Spring cleaning is a common phrase tossed around this time of year. Not only with your garage or yard, but April is also “Oral Health Month”.
This is the time of year to take re-evaluate your oral care routine and learn how proper oral health can have an impact on your overall well-being. This April, consider the steps you can take to make sure your teeth and the rest of your body are healthy for the rest of the year.
Sore or bleeding gums, fractured teeth, bad breath, and oral pain can all affect your ability to speak and eat. These problems can have a negative influence on the enjoyment you get from eating and socializing. They can also make you feel self-conscious. There is a very strong connection between our oral health and certain chronic diseases, such as stroke, heart disease, and diabetes. The following tips will help us get a better understanding of how your smile can affect the rest of your health.
Your first step is making healthy food choices. Limit foods that are high in sugar. The bacteria in your mouth grow and spread when sugar is added into the mix, and over time, bacteria is the main cause for destroying the enamel on your teeth and causing cavities to form.
However, foods high in sugar are not the only items you want to limit. You also want to watch your consumption of acidic foods and beverages, such as orange juice, processed meats, and carbonated drinks. These foods and beverages can wear away the enamel that protects your teeth, a process known as tooth erosion. Not only can tooth erosion change the appearance of your teeth, but it can also lead to tooth sensitivity and increase the risk of cavities and infections.
In a recent study was done on cavities in animals. Since most animals do not process food before eating, they eat it raw, and natural fresh fibrous and raw food automatically cleans the teeth in animals. Avoiding smoking and sugar, animals rarely or never end up with cavities.
Along with watching what you eat, you also want to get in a proper oral care routine. This routine includes brushing and flossing every day. When you’re brushing your teeth, use a soft-bristled toothbrush and fluoride toothpaste. Brush your teeth twice a day for two minutes. Make sure you clean the outer, inner, and chewing surfaces of your teeth. A tongue scraper is also highly
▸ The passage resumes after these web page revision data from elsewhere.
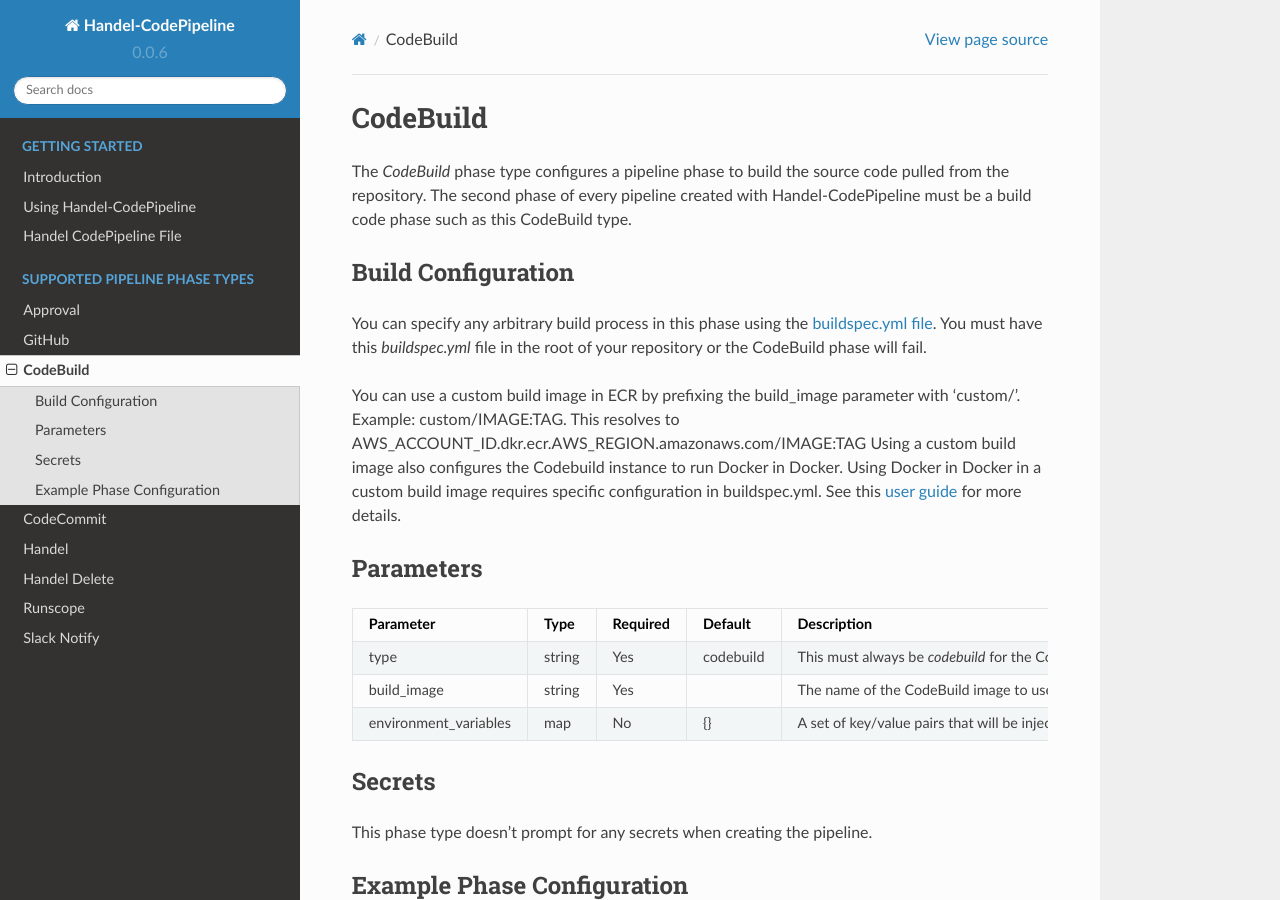
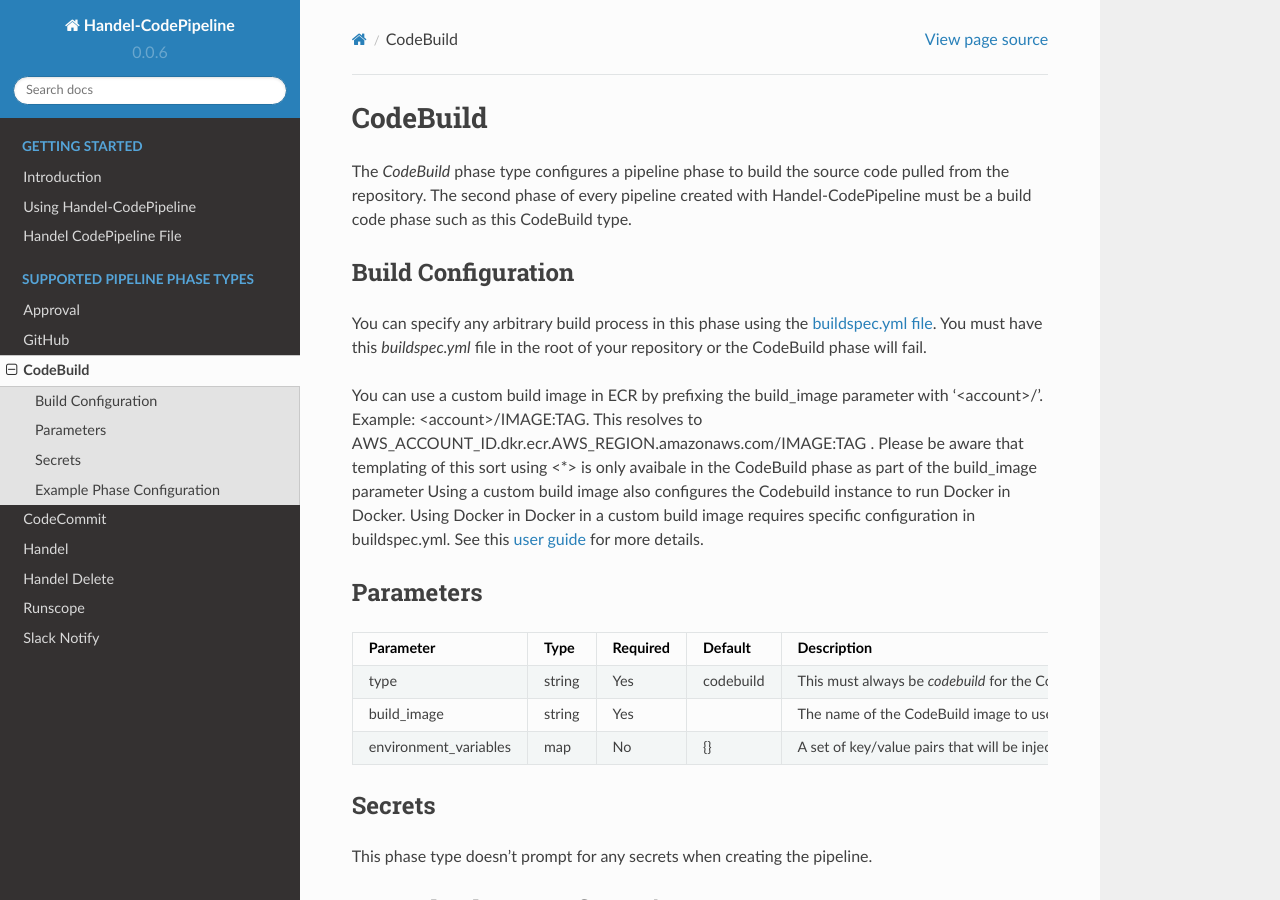
Before and after one commit to byu-oit/handel-codepipeline, a Sphinx documentation site: the page built from docs/phase-types/codebuild.rst, in a window 1280 px wide and 900 px high. Built offline with Sphinx 7.4.7 and the Read the Docs theme 2.0.0, drawn with Linux system fonts in a browser that asks for light colours.

Commit message:
Updated documentation

```diff
--- a/docs/phase-types/codebuild.rst
+++ b/docs/phase-types/codebuild.rst
@@ -6,7 +6,7 @@
 -------------------
 You can specify any arbitrary build process in this phase using the `buildspec.yml file <http://docs.aws.amazon.com/codebuild/latest/userguide/build-spec-ref.html>`_. You must have this *buildspec.yml* file in the root of your repository or the CodeBuild phase will fail.
 
-You can use a custom build image in ECR by prefixing the build_image parameter with 'custom/'. Example: custom/IMAGE:TAG. This resolves to AWS_ACCOUNT_ID.dkr.ecr.AWS_REGION.amazonaws.com/IMAGE:TAG
+You can use a custom build image in ECR by prefixing the build_image parameter with '<account>/'. Example: <account>/IMAGE:TAG. This resolves to AWS_ACCOUNT_ID.dkr.ecr.AWS_REGION.amazonaws.com/IMAGE:TAG . Please be aware that templating of this sort using <*> is only avaibale in the CodeBuild phase as part of the build_image parameter
 Using a custom build image also configures the Codebuild instance to run Docker in Docker. Using Docker in Docker in a custom build image requires specific configuration in buildspec.yml. See this `user guide <http://docs.aws.amazon.com/codebuild/latest/userguide/sample-docker-custom-image.html>`_ for more details.
 
 Parameters
```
You also need to floss once a day to remove food particles and plaque where your toothbrush can’t reach, including between the teeth and under the gum line.
While brushing and flossing your teeth at home are important for removing plaque, you can’t remove tartar on your own. This is why keeping up with regular dental visits is so important. Many people will need to see their dentists every six months for a routine cleaning and examination.
During the cleaning, your dental professional will use special tools to remove tartar from your teeth. Your teeth will then be polished to help remove surface stains and flossed to make sure all areas are clean. During the exam, your dental professional will check for cavities, inspect your gums, and examine your tongue, throat, neck, face, and head for signs of swelling or redness.